"For as long as I can remember," the Chinese woman college student wrote, "my parents have been calling me a banana. 'Yellow on the outside, but white on the inside. . . .' "
"My dad is constantly reminding me that I'm a Korean girl," wrote another. He "would always tell me that I talk too much for a girl and I should be doing something better with my time, like reading or cleaning the house."
Another student, a Japanese-American, wrote: "I was always attracted to the all-American male or dashing European male. Asian males rarely held an attraction for me. . . . Over the summer, however, a white male friend of mine casually said that he would never consider dating, much less marrying, a nonwhite female. . . . For days after that I thought about how other people, especially whites, saw me. . . ."
These writings by UCLA students show some of the unique pressures on Asian-Pacific women, according to psychologist Judy Chu, an instructor in Asian-American studies at UCLA. Wednesday, Chu read them at a workshop called "Challenges Facing Today's Asian Pacific Woman" at UC Irvine's Asian Pacific Awareness Conference.
The conference, the first of its kind at UCI, was organized to illuminate the needs and concerns of Asian-Pacific college students so that fellow students, faculty, staff, administrators and community members can understand them better. This year, UCI's student body is 26% Asian and the freshman class is 34% Asian--the highest concentration of Asian students in any U.S. college or university outside of Hawaii.
Some are the already acculturated second- or third-generation descendants of Asian immigrants. But a large percentage belong to the recent wave of immigrants who have had to learn English and who still retain the cultural values of their homeland, said Suecheng Chang, a professor of history and American Studies at UC Santa Cruz who led the morning general session on "Who Are the Asian-Pacific Students."
Cultural stereotypes affect American-born as well as foreign-born Asian-Americans because most Americans do not make the distinction, said Irene Hirano, executive director of THE (To Help Everywoman, a health clinic in Los Angeles. "I get asked all the time, 'Where did you come from?' I say I was born here.
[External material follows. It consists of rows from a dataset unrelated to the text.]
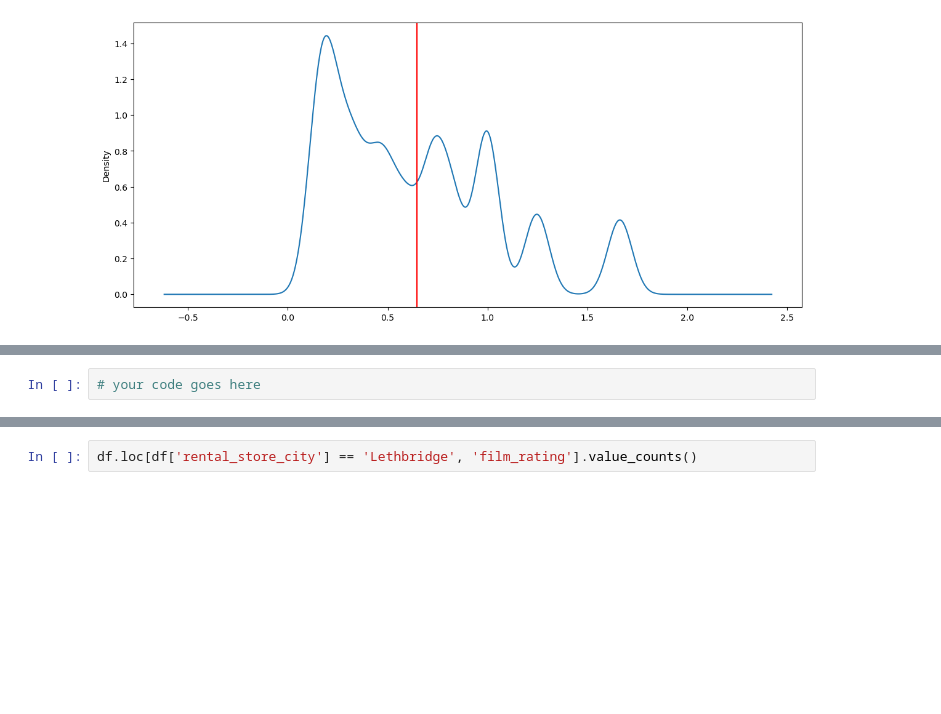
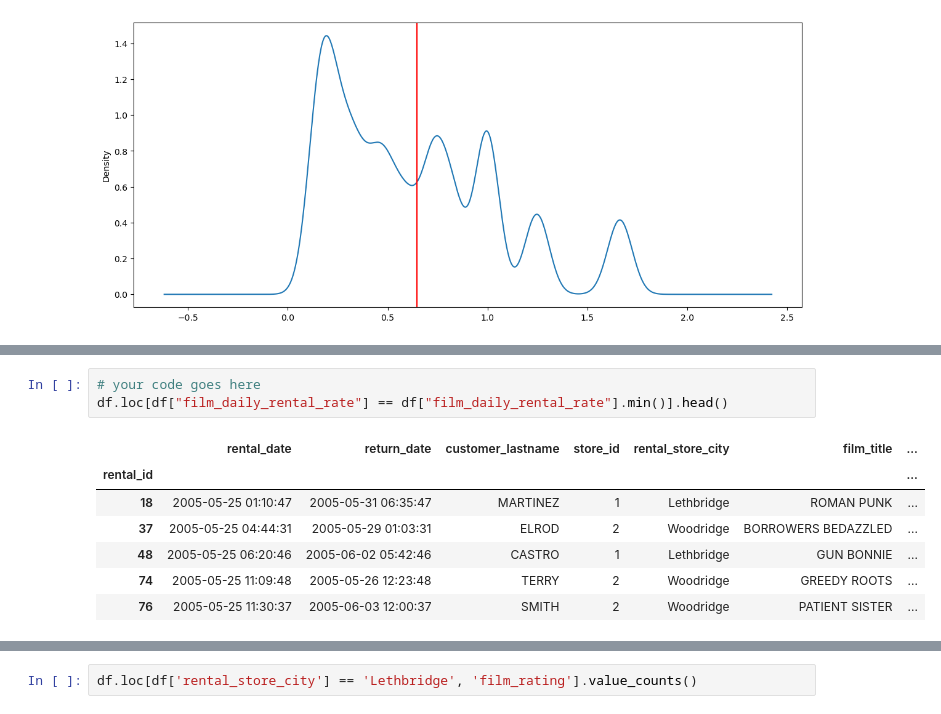
Before and after one commit to marcelox024/FreeCodeCamp-Pandas-Real-Life-Example, a Jupyter notebook: Exercises_2.ipynb, the cells around one changed output, grey strips where cells are left out. Cells and saved outputs as stored; diff of their text form; blank space fills up the shorter version.

```diff
--- a/Exercises_2.ipynb
+++ b/Exercises_2.ipynb
@@ -334,5 +334,14 @@ ax.axvline(df['film_daily_rental_rate'].mean(), color='red')
 ### List 10 films with the lowest daily rental rate
 # %%
 # your code goes here
+df.loc[df["film_daily_rental_rate"] == df["film_daily_rental_rate"].min()].head()
+# %% [output]
+|  | rental_date | return_date | customer_lastname | store_id | rental_store_city | film_title | ... |
+| rental_id |  |  |  |  |  |  | ... |
+| 18 | 2005-05-25 01:10:47 | 2005-05-31 06:35:47 | MARTINEZ | 1 | Lethbridge | ROMAN PUNK | ... |
+| 37 | 2005-05-25 04:44:31 | 2005-05-29 01:03:31 | ELROD | 2 | Woodridge | BORROWERS BEDAZZLED | ... |
+| 48 | 2005-05-25 06:20:46 | 2005-06-02 05:42:46 | CASTRO | 1 | Lethbridge | GUN BONNIE | ... |
+| 74 | 2005-05-25 11:09:48 | 2005-05-26 12:23:48 | TERRY | 2 | Woodridge | GREEDY ROOTS | ... |
+| 76 | 2005-05-25 11:30:37 | 2005-06-03 12:00:37 | SMITH | 2 | Woodridge | PATIENT SISTER | ... |
 # %%
 df.loc[df['film_daily_rental_rate'] == df['film_daily_rental_rate'].min()].head(10)
```
Also changed, not shown: parts of 12 cells of this notebook.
They say, 'No, where did you really come from?' "
Sometimes, Asian women are assumed to be like the sexy "Suzi Wong" or the hard, aggressive "Dragon Lady," she said. Most often, however, they are presumed to be quiet, passive and unassertive, said Hirano, who spoke on the women's panel.
The stereotypes handicap Asian women from moving up at work, she said. "They are seen as good workers, but not management material. Often there are sexual overtones." Despite the highly visible academic success of Asian women as well as men, there are still very few in management, she said.
"We do tend to be unassertive. We do tend to be smaller physically, that is, some of us," said Nadine Tang, another panelist. Tang is a psychiatric social worker at UC Berkeley who directed an immigrant and refugee student services program for two years.
Those who are closer to the sacrifices their immigrant parents made have more conflict between pleasing their parents and finding a niche for themselves in American culture, Tang told the two dozen men and women who attended the workshop on women.
The panelists said that while Asian daughters--like sons--are taught respect for authority and responsibility for the well being of the entire family, daughters are treated as "second-class citizens" in their own society.
A native of Hong Kong, Tang said that when she came to Berkeley to study, her mother and grandmother insisted that she visit her brother in San Francisco every night to cook him dinner. So for a year while she was studying at the university, she said, she drove every night to San Francisco and made him dinner.
Conflicts Over Intelligence
Though encouraged to succeed academically, she said, Asian women can experience conflicts over being smart. Tang said she never thought of herself as smart because she was not supposed to be smarter than her brother. Even when she was named Phi Beta Kappa, she said her parents' reaction was: "Oh, well, it's only Boston University."
For reasons of economic stability and status, she said, Asian parents often encourage their children to go into engineering, medicine or business, rather than liberal arts or social fields. She said that in choosing social work, she risked losing her family. "My parents still don't understand what I do," she said. "They are irritated, frustrated and angry that I'm not doing something to benefit the family group."
It was partly because they did not support her career choice, she said, that she married "a nice Jewish boy" instead of another Asian. She noted that the top female Asian writers Maxine Hong Kingston and Betty Bao Lord--who achieved success in non-traditional work--also married outside the Asian community, an act that may be labeled "selfish."